WORKING DATA |
───

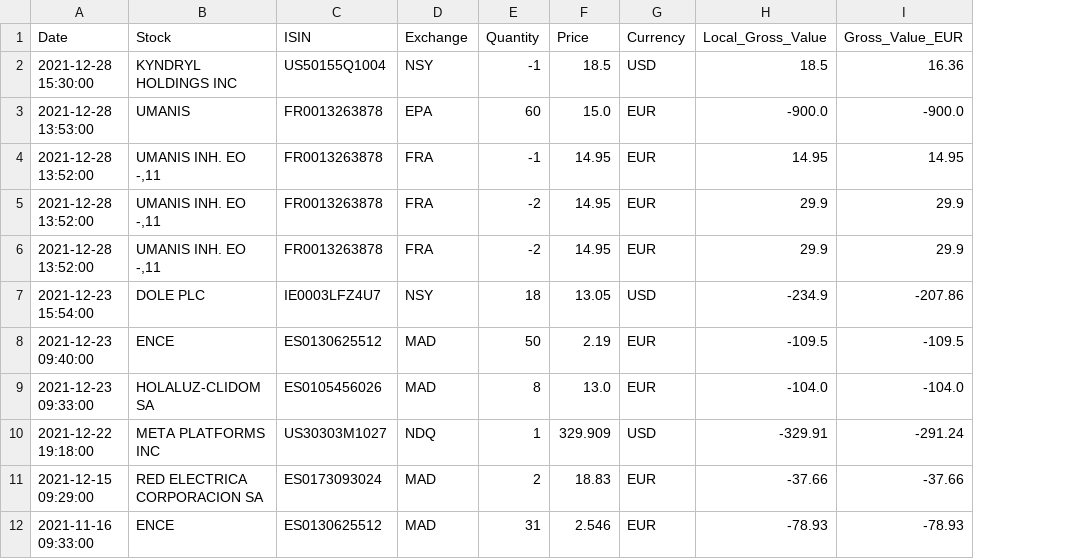
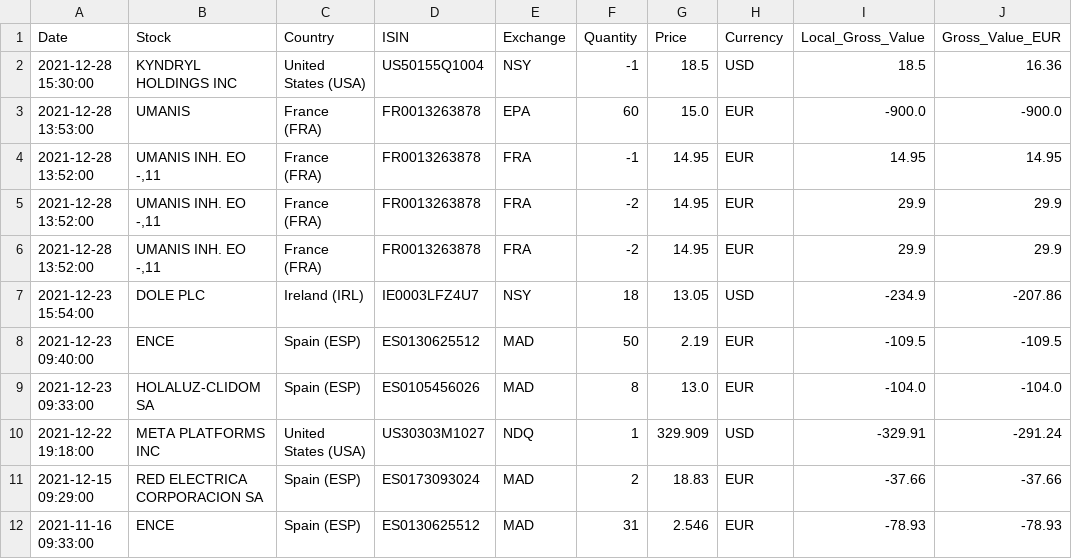
Before and after one commit to dcastf01/financial_app, a CSV file: data/transactions.csv, drawn as a sheet; only a part is shown; the diff names each change by its address in the sheet, - before the commit and + after, or states it on an @@ line.

Commit message:
Add currency converter and country

```diff
--- a/data/transactions.csv
+++ b/data/transactions.csv
+column C (Country), rows 2-12: United States (USA) | France (FRA) | France (FRA) | France (FRA) | France (FRA) | Ireland (IRL) | Spain (ESP) | Spain (ESP) | United States (USA) | Spain (ESP) | Spain (ESP)
```
Also changed, not shown: 3 other files.
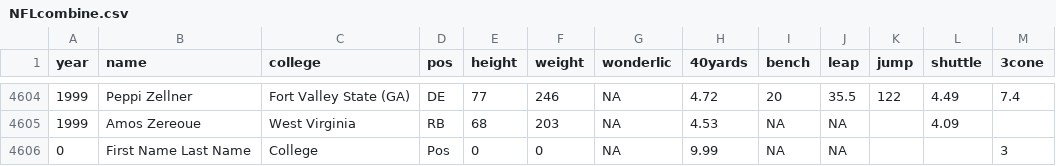
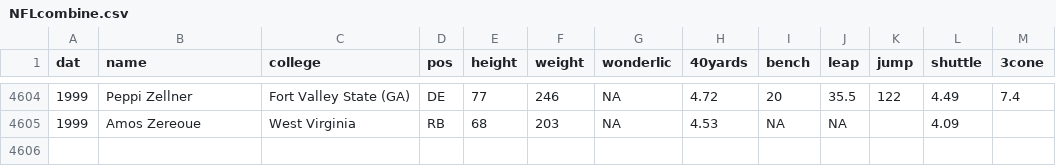
Before and after one commit to mgimond/ES218, a CSV file: Data/NFLcombine.csv, drawn as a sheet; only a part is shown, gaps mark what is left out; the diff names each change by its address in the sheet, - before the commit and + after, or states it on an @@ line.

Commit message:
Updated NFL combine data

```diff
--- a/Data/NFLcombine.csv
+++ b/Data/NFLcombine.csv
-A1: year
+A1: dat
-row 4606: 0 | First Name Last Name | College | Pos | 0 | 0 | NA | 9.99 | NA | NA |  |  | 3
```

───

PROBLEM DETAILS |
Considering only the data above, return the lines in which "transactions" occurs.

THE COMPLETED TASK |
Before and after one commit to dcastf01/financial_app, a CSV file: data/transactions.csv, drawn as a sheet; only a part is shown; the diff names each change by its address in the sheet, - before the commit and + after, or states it on an @@ line.
--- a/data/transactions.csv
+++ b/data/transactions.csv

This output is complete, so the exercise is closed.